So, how does frequency tie to waypoints and spacing? The answer is flighting (no pun intended). Flighting refers to the timing pattern in which marketing messages are scheduled to run during intervals of time, that are separated by periods in which no marketing messages appear. Flighting ties closely to the timeline you laid out in your commercial real estate marketing plan. You can think of it as a function of how many times you’re communicating and the rate at which you’re communicating. Going back to our great circle example for a moment, flighting is like the number of planes flying between Heathrow and JFK, for example, and how far apart each plane needs to be from the next in order to avoid interference and ensure smooth operation.
Multiple tactics without interference It would be unusual for your business to be in market with only one tactic at a time. Even companies that are more casual about their marketing efforts may be using email marketing as a primary lead generator for instance, but probably still engaging in social media while also developing new brochures and flyers. In developing a flighting plan, you can maximize the impact of each tactic, ensure coordination with other company activities (like sales cycle), meet budgets and build in time for adjustments by scheduling when each tactic goes into market. For instance, you might elect to publish your blog each Monday and then on Thursday excerpt that blog in social media, and finally, use it as content in your email marketing campaign the following week. There’s a coordination between each of the tactics that delivers a number of benefits to your marketing program.
Keeps your message in market longer In the example above, one blog post made three appearances over the course of a couple of weeks. Rather than having social media and email launch on the same day as the blog was posted, those activities were spaced out, protracting the time in market. That’s great for keeping your message in front of your audience and making your resources go a little further. In fact, Entrepreneur magazine says that focusing one big push is often one of the 8 Common Ways Small Businesses Waste Money Marketing.

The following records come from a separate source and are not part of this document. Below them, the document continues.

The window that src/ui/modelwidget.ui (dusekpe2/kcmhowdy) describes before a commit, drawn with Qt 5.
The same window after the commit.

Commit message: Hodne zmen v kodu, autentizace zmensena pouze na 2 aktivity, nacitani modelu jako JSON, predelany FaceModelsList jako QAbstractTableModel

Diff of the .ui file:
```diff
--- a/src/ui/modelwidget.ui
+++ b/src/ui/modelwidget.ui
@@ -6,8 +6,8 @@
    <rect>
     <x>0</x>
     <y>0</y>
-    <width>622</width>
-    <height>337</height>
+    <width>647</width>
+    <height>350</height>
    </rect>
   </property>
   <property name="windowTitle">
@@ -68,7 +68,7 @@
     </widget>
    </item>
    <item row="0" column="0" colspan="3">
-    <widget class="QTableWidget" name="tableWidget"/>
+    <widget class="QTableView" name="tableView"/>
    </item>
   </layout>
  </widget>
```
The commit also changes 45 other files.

Aligning with your budget Depending on how your marketing budget is setup, you may use flighting in one of two ways. Continuous flighting means having marketing messages present without a break. Obviously, this requires a robust budget and an on-going development of content. On the other hand, pulsing your tactics may be more budget friendly. While there will probably be some spending during all periods, only certain periods are notably heavier than others and will likely be timed with specific events or market opportunities.

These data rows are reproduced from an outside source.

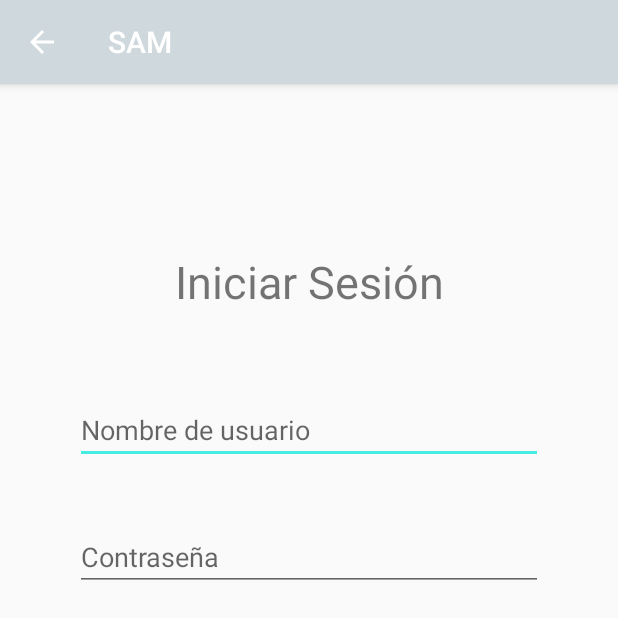
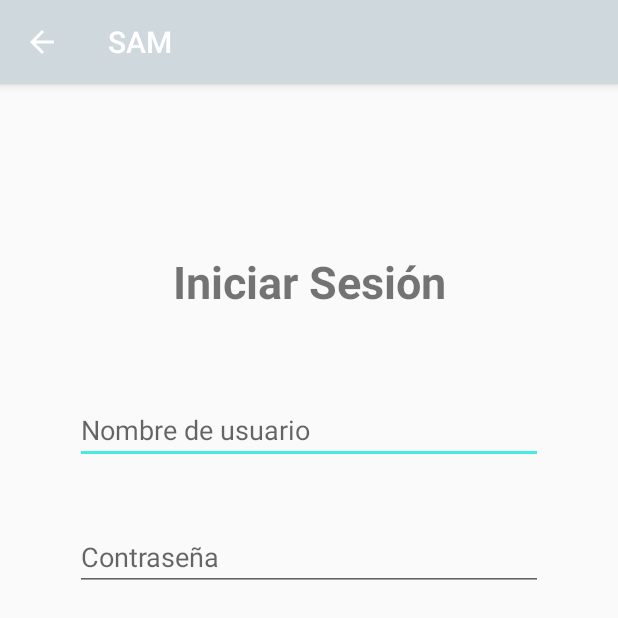
Before and after one commit to SoftwareArchitectureMail/sam_android_client, an Android app: the LoginActivity screen opened directly, with no data from a screen before it, on a phone screen of 412 x 824 dp, the top half of it. Run offline under Robolectric (Android 15) with nearby library versions, the phone set to English and light mode, and no system bars.

Commit message:
Bold Titles

```diff
--- a/app/src/main/res/layout/activity_login.xml
+++ b/app/src/main/res/layout/activity_login.xml
@@ -47,13 +47,14 @@
             android:id="@+id/txt_login_title"
             android:layout_width="220dp"
             android:layout_height="45dp"
+            android:layout_marginTop="111dp"
             android:text="@string/login_login_txt"
             android:textAlignment="center"
             android:textSize="30sp"
+            android:textStyle="bold"
             app:layout_constraintLeft_toLeftOf="parent"
             app:layout_constraintRight_toRightOf="parent"
-            app:layout_constraintTop_toTopOf="parent"
-            android:layout_marginTop="111dp" />
+            app:layout_constraintTop_toTopOf="parent" />
 
         <EditText
             android:id="@+id/input_login_password"
--- a/app/src/main/res/layout/activity_register1.xml
+++ b/app/src/main/res/layout/activity_register1.xml
@@ -21,6 +21,7 @@
             android:text="@string/register_register_txt"
             android:textAlignment="center"
             android:textSize="30sp"
+            android:textStyle="bold"
             app:layout_constraintLeft_toLeftOf="parent"
             app:layout_constraintRight_toRightOf="parent"
             app:layout_constraintTop_toTopOf="parent" />
--- a/app/src/main/res/layout/activity_register2.xml
+++ b/app/src/main/res/layout/activity_register2.xml
@@ -21,6 +21,7 @@
             android:text="@string/register_register_txt"
             android:textAlignment="center"
             android:textSize="30sp"
+            android:textStyle="bold"
             app:layout_constraintHorizontal_bias="0.506"
             app:layout_constraintLeft_toLeftOf="parent"
             app:layout_constraintRight_toRightOf="parent"
```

Allows you to adjust for sales cycle The last thing you want to have happen with your marketing efforts is to inundate your sales team with too many leads or leads that come in at the wrong time. Flighting can ensure that leads come in as your sales team is able to handle them. If sales cycles are particularly long, you may want to hold big lead generating activities to a minimum while keeping social media and collateral development on a more frequent track.

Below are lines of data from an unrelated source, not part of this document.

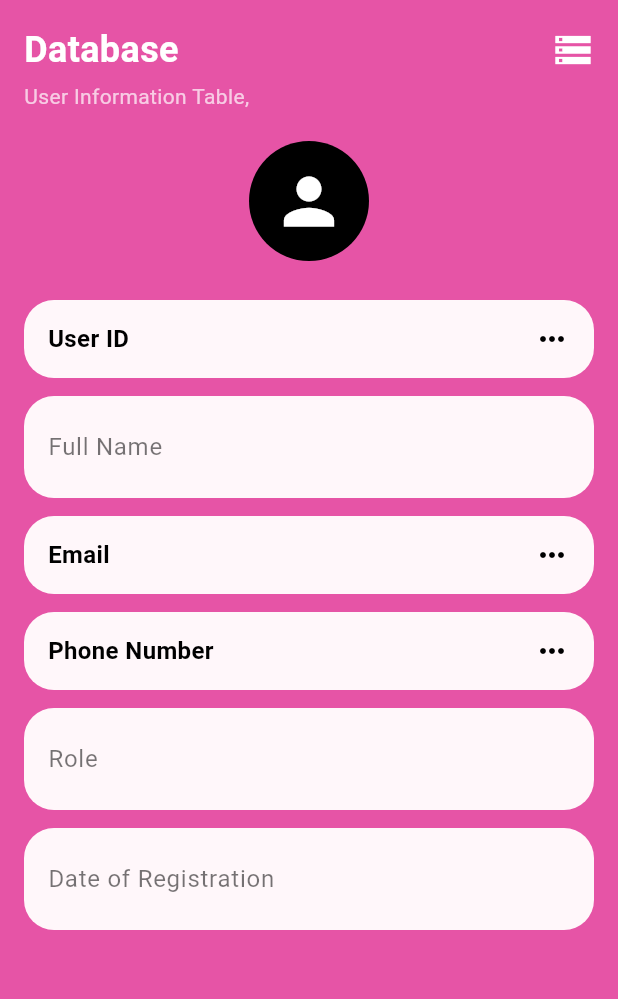
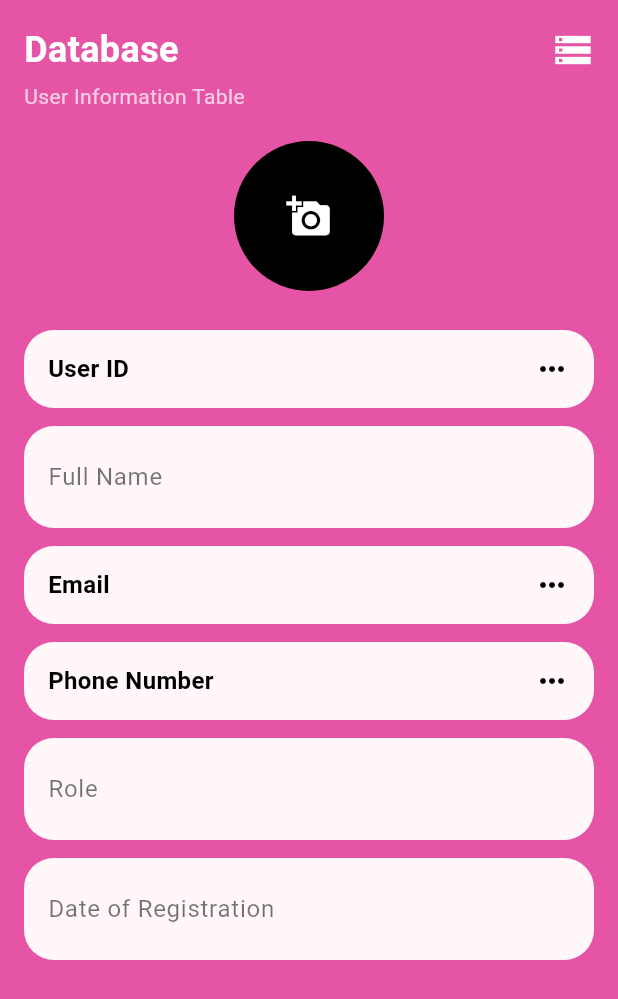
Before and after one commit to Achira020811/Lumistone, a Flutter app: the UserInfoScreen screen opened directly, on a phone screen of 412 x 824 dp. Shown: the top 999 px of the screen. Run offline on Flutter 3.47's test engine with Material 3 defaults, Android fonts, the phone set to English and light mode, and no system bars; our stand-ins replace animated_splash_screen, image_picker.

Commit message:
Change the user image icon

```diff
--- a/lib/database copy.dart
+++ b/lib/database copy.dart
@@ -1,4 +1,6 @@
 import 'package:flutter/material.dart';
+import 'package:image_picker/image_picker.dart';
+import 'dart:io';
 
 void main() {
   runApp(MyApp());
@@ -23,6 +25,21 @@ class _UserInfoScreenState extends State<UserInfoScreen> {
   TextEditingController fullNameController = TextEditingController();
   TextEditingController roleController = TextEditingController();
   TextEditingController dateController = TextEditingController();
+
+  File? _image;
+  final ImagePicker _picker =
+      ImagePicker(); // Corrected ImagePicker initialization
+
+  Future<void> _pickImage() async {
+    final XFile? pickedFile =
+        await _picker.pickImage(source: ImageSource.gallery);
+
+    if (pickedFile != null) {
+      setState(() {
+        _image = File(pickedFile.path);
+      });
+    }
+  }
 
   @override
   Widget build(BuildContext context) {
@@ -54,24 +71,33 @@ class _UserInfoScreenState extends State<UserInfoScreen> {
               ),
               SizedBox(height: 4),
               Text(
-                'User Information Table,',
+                'User Information Table',
                 style: TextStyle(
                   fontSize: 14,
                   color: Colors.white70,
                 ),
               ),
               SizedBox(height: 20),
+
+              // Image Picker (Fixed)
               Center(
-                child: CircleAvatar(
-                  radius: 40,
-                  backgroundColor: Colors.black,
-                  child: Icon(
-                    Icons.person,
-                    color: Colors.white,
-                    size: 50,
+                child: GestureDetector(
+                  onTap: _pickImage,
+                  child: CircleAvatar(
+                    radius: 50,
+                    backgroundColor: Colors.black,
+                    backgroundImage: _image != null ? FileImage(_image!) : null,
+                    child: _image == null
+                        ? Icon(
+                            Icons.add_a_photo,
+                            color: Colors.white,
+                            size: 30,
+                          )
+                        : null,
                   ),
                 ),
               ),
+
               SizedBox(height: 20),
               _buildInfoField('User ID'),
               _buildTextField('Full Name', fullNameController),
--- a/pubspec.yaml
+++ b/pubspec.yaml
@@ -39,6 +39,7 @@ dependencies:
   animated_splash_screen: ^1.3.0
 
   cupertino_icons: ^1.0.8
+  image_picker: ^1.1.2
 
 dev_dependencies:
   flutter_test:
```
Also changed, not shown: pubspec.lock, 5 other files.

Intermediate check points allow for adjustment One of the nice things about flighting marketing activities is that it lets you make adjustments. If you go into market all in one shot and your campaign doesn’t deliver the results you’d hoped for, you’re doomed and just spent all of your budget. Flighting lets us dip our toe in the water a little at a time, and then adjust as needed to maximize performance.